__Work required__: Each entry must appear again exactly as it does in the source.

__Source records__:
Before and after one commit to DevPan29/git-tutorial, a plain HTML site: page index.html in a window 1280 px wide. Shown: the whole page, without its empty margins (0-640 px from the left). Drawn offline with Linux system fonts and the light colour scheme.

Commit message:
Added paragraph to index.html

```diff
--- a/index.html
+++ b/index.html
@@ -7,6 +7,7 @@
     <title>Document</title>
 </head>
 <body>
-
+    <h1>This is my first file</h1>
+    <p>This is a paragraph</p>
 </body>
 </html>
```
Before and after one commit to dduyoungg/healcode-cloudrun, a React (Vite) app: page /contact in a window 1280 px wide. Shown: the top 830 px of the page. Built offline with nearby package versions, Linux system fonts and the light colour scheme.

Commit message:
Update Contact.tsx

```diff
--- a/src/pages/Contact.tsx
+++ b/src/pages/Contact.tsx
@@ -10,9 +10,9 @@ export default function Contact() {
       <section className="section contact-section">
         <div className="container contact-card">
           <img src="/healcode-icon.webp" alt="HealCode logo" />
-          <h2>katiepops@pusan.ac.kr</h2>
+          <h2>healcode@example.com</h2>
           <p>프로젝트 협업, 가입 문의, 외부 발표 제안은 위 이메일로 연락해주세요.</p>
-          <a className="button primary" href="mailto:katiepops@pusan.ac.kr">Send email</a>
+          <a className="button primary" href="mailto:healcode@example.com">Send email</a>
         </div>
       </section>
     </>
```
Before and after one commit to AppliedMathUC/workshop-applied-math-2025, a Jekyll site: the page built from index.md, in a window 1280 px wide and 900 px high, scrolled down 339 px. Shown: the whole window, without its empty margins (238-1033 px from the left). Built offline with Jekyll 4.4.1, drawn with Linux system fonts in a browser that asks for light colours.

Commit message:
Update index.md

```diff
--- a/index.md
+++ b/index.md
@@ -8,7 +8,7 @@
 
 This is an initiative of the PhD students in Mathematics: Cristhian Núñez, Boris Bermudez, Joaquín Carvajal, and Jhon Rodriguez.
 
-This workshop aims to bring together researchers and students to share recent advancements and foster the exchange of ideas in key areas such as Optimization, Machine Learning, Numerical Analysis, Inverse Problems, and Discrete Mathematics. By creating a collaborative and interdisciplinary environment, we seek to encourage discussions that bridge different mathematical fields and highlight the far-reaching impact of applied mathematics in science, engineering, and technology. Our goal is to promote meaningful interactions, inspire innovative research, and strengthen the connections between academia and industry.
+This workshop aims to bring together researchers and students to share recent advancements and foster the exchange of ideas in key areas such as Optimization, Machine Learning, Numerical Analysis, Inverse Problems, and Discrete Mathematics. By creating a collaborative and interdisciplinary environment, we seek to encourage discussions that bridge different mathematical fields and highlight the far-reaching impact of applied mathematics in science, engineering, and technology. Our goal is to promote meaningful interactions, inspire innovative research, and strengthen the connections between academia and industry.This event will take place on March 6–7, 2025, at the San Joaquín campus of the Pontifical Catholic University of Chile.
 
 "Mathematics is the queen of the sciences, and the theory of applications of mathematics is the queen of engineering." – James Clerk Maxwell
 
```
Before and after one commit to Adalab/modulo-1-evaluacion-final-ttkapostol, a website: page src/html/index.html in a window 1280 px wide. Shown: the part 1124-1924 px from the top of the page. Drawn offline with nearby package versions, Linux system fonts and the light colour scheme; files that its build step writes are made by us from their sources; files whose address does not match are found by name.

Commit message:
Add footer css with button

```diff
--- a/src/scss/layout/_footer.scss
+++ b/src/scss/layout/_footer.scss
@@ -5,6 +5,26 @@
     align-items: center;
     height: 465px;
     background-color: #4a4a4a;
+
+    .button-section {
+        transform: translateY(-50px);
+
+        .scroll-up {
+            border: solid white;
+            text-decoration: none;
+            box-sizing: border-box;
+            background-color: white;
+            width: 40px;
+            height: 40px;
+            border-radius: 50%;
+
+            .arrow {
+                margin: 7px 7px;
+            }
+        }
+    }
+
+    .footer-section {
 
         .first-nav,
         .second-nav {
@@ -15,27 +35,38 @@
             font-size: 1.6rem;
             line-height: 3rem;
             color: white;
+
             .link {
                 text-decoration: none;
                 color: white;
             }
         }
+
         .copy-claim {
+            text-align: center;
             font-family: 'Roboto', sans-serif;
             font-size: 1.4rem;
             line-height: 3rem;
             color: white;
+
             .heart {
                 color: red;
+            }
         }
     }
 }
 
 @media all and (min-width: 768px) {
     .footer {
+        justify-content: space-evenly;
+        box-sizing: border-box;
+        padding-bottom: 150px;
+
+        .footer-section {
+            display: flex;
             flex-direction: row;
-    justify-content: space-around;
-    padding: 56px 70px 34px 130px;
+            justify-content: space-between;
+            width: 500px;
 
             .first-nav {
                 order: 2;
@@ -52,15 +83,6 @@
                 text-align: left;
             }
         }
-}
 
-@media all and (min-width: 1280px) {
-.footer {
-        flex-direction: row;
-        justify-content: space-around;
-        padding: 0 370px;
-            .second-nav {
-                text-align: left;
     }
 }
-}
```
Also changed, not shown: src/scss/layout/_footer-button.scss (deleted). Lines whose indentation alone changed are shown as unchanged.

__Completed task__:
Before and after one commit to DevPan29/git-tutorial, a plain HTML site: page index.html in a window 1280 px wide. Shown: the whole page, without its empty margins (0-640 px from the left). Drawn offline with Linux system fonts and the light colour scheme.

Commit message:
Added paragraph to index.html

```diff
--- a/index.html
+++ b/index.html
@@ -7,6 +7,7 @@
     <title>Document</title>
 </head>
 <body>
-
+    <h1>This is my first file</h1>
+    <p>This is a paragraph</p>
 </body>
 </html>
```
Before and after one commit to dduyoungg/healcode-cloudrun, a React (Vite) app: page /contact in a window 1280 px wide. Shown: the top 830 px of the page. Built offline with nearby package versions, Linux system fonts and the light colour scheme.

Commit message:
Update Contact.tsx

```diff
--- a/src/pages/Contact.tsx
+++ b/src/pages/Contact.tsx
@@ -10,9 +10,9 @@ export default function Contact() {
       <section className="section contact-section">
         <div className="container contact-card">
           <img src="/healcode-icon.webp" alt="HealCode logo" />
-          <h2>katiepops@pusan.ac.kr</h2>
+          <h2>healcode@example.com</h2>
           <p>프로젝트 협업, 가입 문의, 외부 발표 제안은 위 이메일로 연락해주세요.</p>
-          <a className="button primary" href="mailto:katiepops@pusan.ac.kr">Send email</a>
+          <a className="button primary" href="mailto:healcode@example.com">Send email</a>
         </div>
       </section>
     </>
```
Before and after one commit to AppliedMathUC/workshop-applied-math-2025, a Jekyll site: the page built from index.md, in a window 1280 px wide and 900 px high, scrolled down 339 px. Shown: the whole window, without its empty margins (238-1033 px from the left). Built offline with Jekyll 4.4.1, drawn with Linux system fonts in a browser that asks for light colours.

Commit message:
Update index.md

```diff
--- a/index.md
+++ b/index.md
@@ -8,7 +8,7 @@
 
 This is an initiative of the PhD students in Mathematics: Cristhian Núñez, Boris Bermudez, Joaquín Carvajal, and Jhon Rodriguez.
 
-This workshop aims to bring together researchers and students to share recent advancements and foster the exchange of ideas in key areas such as Optimization, Machine Learning, Numerical Analysis, Inverse Problems, and Discrete Mathematics. By creating a collaborative and interdisciplinary environment, we seek to encourage discussions that bridge different mathematical fields and highlight the far-reaching impact of applied mathematics in science, engineering, and technology. Our goal is to promote meaningful interactions, inspire innovative research, and strengthen the connections between academia and industry.
+This workshop aims to bring together researchers and students to share recent advancements and foster the exchange of ideas in key areas such as Optimization, Machine Learning, Numerical Analysis, Inverse Problems, and Discrete Mathematics. By creating a collaborative and interdisciplinary environment, we seek to encourage discussions that bridge different mathematical fields and highlight the far-reaching impact of applied mathematics in science, engineering, and technology. Our goal is to promote meaningful interactions, inspire innovative research, and strengthen the connections between academia and industry.This event will take place on March 6–7, 2025, at the San Joaquín campus of the Pontifical Catholic University of Chile.
 
 "Mathematics is the queen of the sciences, and the theory of applications of mathematics is the queen of engineering." – James Clerk Maxwell
 
```
Before and after one commit to Adalab/modulo-1-evaluacion-final-ttkapostol, a website: page src/html/index.html in a window 1280 px wide. Shown: the part 1124-1924 px from the top of the page. Drawn offline with nearby package versions, Linux system fonts and the light colour scheme; files that its build step writes are made by us from their sources; files whose address does not match are found by name.

Commit message:
Add footer css with button

```diff
--- a/src/scss/layout/_footer.scss
+++ b/src/scss/layout/_footer.scss
@@ -5,6 +5,26 @@
     align-items: center;
     height: 465px;
     background-color: #4a4a4a;
+
+    .button-section {
+        transform: translateY(-50px);
+
+        .scroll-up {
+            border: solid white;
+            text-decoration: none;
+            box-sizing: border-box;
+            background-color: white;
+            width: 40px;
+            height: 40px;
+            border-radius: 50%;
+
+            .arrow {
+                margin: 7px 7px;
+            }
+        }
+    }
+
+    .footer-section {
 
         .first-nav,
         .second-nav {
@@ -15,27 +35,38 @@
             font-size: 1.6rem;
             line-height: 3rem;
             color: white;
+
             .link {
                 text-decoration: none;
                 color: white;
             }
         }
+
         .copy-claim {
+            text-align: center;
             font-family: 'Roboto', sans-serif;
             font-size: 1.4rem;
             line-height: 3rem;
             color: white;
+
             .heart {
                 color: red;
+            }
         }
     }
 }
 
 @media all and (min-width: 768px) {
     .footer {
+        justify-content: space-evenly;
+        box-sizing: border-box;
+        padding-bottom: 150px;
+
+        .footer-section {
+            display: flex;
             flex-direction: row;
-    justify-content: space-around;
-    padding: 56px 70px 34px 130px;
+            justify-content: space-between;
+            width: 500px;
 
             .first-nav {
                 order: 2;
@@ -52,15 +83,6 @@
                 text-align: left;
             }
         }
-}
 
-@media all and (min-width: 1280px) {
-.footer {
-        flex-direction: row;
-        justify-content: space-around;
-        padding: 0 370px;
-            .second-nav {
-                text-align: left;
     }
 }
-}
```
Also changed, not shown: src/scss/layout/_footer-button.scss (deleted). Lines whose indentation alone changed are shown as unchanged.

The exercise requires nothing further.